Orthopaedic Proceedings Logo

Receive monthly Table of Contents alerts from Orthopaedic Proceedings

Comprehensive article alerts can be set up and managed through your account settings

View my account settings

Visit Orthopaedic Proceedings at:



Full Access

General Orthopaedics


The British Limb Reconstruction Society (BLRS) Annual Meeting 2023, Belfast, Northern Ireland, 23–24 March 2023.



Bone transport and distraction osteogenesis have been shown to be an effective treatment for significant bone loss in the tibia. However, traditional methods of transport are often associated with high patient morbidity due to the pain and scarring caused by the external frame components transporting the bone segment. Prolonged time in frame is also common as large sections of regenerate need significant time to consolidate before the external fixator can be removed. Cable transport has had a resurgence with the description of the balanced cable transport system. However, this introduced increasingly complex surgery along with the risk of cable weave fracture. This method also requires frame removal and intramedullary nailing, with a modified nail, to be performed in a single sitting, which raised concern regarding potential deep infection. An alternative to this method is our modified cable transport system with early intramedullary nail fixation. Internal cables reduce pain and scarring of the skin during transport and allow for well controlled transport segment alignment. The cable system is facilitated through an endosteal plate that reduces complications and removes the need for a single-stage frame removal and nailing procedure. Instead, the patients can undergo a pin-site holiday before nailing is performed using a standard tibial nail. Early intramedullary nailing once transport is complete reduces overall time in frame and allows full weight bearing as the regenerate consolidates. We present our case series of patients treated with this modified cable transport technique.
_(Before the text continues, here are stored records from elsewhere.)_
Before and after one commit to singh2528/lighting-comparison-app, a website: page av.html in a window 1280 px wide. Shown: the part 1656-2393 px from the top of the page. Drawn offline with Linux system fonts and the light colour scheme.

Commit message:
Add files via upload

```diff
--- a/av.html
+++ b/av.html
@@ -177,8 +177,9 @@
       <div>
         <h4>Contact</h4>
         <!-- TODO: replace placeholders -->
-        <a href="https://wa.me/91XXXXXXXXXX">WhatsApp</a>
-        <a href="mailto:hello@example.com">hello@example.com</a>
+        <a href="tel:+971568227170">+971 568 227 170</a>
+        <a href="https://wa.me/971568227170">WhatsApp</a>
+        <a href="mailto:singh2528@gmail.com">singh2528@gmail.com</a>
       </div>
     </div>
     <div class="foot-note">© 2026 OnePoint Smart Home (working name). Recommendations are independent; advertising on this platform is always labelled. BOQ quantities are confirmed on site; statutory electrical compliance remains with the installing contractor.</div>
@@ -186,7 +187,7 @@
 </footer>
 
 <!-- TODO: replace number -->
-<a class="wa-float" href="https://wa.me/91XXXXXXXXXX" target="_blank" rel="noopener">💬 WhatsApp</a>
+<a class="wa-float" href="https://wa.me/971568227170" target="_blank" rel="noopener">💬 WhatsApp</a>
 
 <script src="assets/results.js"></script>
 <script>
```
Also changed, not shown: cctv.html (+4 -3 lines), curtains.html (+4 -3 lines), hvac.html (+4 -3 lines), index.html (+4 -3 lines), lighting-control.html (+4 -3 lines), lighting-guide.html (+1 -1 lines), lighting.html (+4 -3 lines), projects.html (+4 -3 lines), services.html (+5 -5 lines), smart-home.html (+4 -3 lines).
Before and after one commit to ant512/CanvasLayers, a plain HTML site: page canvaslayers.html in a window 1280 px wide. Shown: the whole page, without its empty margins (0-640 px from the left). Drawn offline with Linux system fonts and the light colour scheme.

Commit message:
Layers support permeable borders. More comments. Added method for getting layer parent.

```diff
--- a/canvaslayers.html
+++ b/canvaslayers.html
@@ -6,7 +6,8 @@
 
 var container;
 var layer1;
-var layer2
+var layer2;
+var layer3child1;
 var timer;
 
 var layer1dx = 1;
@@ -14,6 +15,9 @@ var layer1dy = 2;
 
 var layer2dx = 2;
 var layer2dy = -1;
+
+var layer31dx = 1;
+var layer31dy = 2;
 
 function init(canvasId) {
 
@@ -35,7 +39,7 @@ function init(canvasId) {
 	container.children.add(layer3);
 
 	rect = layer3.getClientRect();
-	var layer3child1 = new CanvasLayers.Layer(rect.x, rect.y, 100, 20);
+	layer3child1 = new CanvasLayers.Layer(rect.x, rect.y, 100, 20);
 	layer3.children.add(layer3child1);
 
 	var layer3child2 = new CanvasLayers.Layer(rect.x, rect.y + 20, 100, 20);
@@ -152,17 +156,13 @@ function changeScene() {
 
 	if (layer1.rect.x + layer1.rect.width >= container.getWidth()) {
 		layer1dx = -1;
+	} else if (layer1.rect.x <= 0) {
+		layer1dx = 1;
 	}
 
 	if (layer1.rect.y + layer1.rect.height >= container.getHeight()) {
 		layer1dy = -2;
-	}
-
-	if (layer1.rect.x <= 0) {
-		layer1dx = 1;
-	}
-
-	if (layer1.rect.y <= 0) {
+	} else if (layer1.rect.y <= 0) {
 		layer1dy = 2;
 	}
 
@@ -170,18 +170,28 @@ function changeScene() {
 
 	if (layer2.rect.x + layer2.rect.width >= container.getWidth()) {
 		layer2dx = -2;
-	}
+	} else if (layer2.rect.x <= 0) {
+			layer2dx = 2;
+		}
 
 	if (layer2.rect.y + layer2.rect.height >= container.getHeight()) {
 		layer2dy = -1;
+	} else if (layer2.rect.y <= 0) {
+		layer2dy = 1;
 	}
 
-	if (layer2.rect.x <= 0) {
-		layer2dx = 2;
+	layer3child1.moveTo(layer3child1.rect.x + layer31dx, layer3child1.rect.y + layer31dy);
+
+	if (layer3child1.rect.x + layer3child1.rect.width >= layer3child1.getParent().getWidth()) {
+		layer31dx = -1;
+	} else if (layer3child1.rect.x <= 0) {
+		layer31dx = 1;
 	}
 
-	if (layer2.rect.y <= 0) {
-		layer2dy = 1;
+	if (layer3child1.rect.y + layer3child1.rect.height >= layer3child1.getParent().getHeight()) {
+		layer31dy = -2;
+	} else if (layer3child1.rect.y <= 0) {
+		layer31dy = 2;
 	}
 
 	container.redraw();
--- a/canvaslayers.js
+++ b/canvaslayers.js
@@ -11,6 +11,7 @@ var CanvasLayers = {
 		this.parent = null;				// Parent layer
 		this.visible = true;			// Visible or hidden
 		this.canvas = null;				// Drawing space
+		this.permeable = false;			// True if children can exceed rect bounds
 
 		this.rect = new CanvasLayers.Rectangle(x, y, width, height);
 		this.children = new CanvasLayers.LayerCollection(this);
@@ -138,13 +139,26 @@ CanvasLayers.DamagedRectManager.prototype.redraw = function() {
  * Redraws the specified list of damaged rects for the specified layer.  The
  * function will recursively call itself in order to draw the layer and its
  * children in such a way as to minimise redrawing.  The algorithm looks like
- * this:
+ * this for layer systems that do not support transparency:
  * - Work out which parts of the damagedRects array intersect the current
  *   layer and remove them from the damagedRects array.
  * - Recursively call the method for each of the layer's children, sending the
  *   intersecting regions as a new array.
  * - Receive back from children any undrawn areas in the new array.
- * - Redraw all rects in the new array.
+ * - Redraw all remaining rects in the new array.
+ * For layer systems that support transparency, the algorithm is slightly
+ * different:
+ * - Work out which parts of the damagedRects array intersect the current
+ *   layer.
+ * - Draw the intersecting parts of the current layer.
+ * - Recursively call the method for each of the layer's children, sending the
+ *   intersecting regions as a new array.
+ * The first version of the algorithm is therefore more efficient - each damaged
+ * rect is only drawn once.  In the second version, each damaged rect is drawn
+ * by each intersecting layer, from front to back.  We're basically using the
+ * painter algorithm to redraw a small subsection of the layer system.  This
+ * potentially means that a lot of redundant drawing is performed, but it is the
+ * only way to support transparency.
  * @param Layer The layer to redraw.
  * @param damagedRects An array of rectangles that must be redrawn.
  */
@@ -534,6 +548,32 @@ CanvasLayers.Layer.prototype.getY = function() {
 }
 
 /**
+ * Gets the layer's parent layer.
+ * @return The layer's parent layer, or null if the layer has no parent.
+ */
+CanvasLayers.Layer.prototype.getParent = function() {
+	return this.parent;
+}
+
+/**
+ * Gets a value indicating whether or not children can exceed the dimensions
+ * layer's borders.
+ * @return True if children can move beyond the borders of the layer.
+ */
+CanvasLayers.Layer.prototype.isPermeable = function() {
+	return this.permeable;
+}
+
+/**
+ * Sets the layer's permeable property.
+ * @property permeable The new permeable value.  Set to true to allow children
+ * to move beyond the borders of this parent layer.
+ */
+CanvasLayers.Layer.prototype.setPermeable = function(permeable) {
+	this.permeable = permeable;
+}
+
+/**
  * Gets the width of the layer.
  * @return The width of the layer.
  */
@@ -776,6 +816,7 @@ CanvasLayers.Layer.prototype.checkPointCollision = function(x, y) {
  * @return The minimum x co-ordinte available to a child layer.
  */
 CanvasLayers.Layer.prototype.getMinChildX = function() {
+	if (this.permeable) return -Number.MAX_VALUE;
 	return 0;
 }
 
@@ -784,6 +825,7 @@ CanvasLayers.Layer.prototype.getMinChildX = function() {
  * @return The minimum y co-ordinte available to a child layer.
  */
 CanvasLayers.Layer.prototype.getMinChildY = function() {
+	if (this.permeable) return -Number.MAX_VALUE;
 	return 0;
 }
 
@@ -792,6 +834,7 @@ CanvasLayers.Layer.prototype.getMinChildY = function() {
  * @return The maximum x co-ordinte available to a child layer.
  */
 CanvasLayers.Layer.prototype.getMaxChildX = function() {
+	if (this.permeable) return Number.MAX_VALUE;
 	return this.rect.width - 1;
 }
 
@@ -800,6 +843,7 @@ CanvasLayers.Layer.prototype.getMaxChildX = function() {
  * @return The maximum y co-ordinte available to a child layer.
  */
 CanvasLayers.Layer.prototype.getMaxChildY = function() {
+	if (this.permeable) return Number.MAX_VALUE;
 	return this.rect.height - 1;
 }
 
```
Patients were identified through our limb reconstruction database and clinic notes, operative records and radiographs were reviewed. Since 2019, 8 patients (5 male : 3 female) have undergone bone transport via our modified balanced cable transport technique. Average age at time of transport was 39.6 years (range 21–58 years) with all surgeries performed by the senior author. Patients were followed up until radiological union. We recorded the length of bone transport achieved as well as any problems, obstacles or complications encountered during treatment. We evaluated outcomes of full weight bearing and return to function as well as radiological union.


4/8 bone defects were due to severely comminuted open fractures requiring extensive debridement. All other cases had previously undergone fixation of tibial fractures which had failed due to infection, soft tissue defects or mal-reduction. The mean tibial defect treated with bone transport was 41mm (range 37–78mm). From the start of cable transport to removal of external fixator our patients spent an average of 201 days in frame. 7/8 patients underwent a 2-week pin-site holiday and subsequent insertion of intramedullary nail 2 weeks later. One patient had sufficient bony union to not require further internal fixation after frame removal. 10 problems were identified during treatment. These included 4 superficial infections treated with antibiotics alone and 5 issues with hardware, which could be resolved in the outpatient clinic. 1 patient had their rate of transport slowed due to poor skin quality over the site of the regenerate. 4 obstacles resulted in a return to theatre for additional procedures. 1 patient had a re-do corticotomy and 3 had revision of their internal cable transport constructs due to decoupling or screw pull out. 1 patient had residual ankle joint equinus following treatment which required an Achilles tendon lengthening procedure. Another patient underwent treatment for DVT. There were no deep infections identified and no significant limb length discrepancies or deformities.


Overall, we have found that our modified balanced cable transport technique has allowed for successful bone transport for significant defects of the tibia. We have learned from the obstacles encountered during this case series to avoid unnecessary return trips to theatre for our future transport patients. The internal cable system allowed all patients to complete their planned transport without excessive pin tract scarring or pain. Early conversion to intramedullary nail allowed for a shorter time in frame with continued full weight bearing as the regenerate consolidated. No metalwork failure or deformity has occurred in relation to docking site union. All patients have made a good return to pre-operative function during their follow-up period with no evidence of late complications such as deep infection.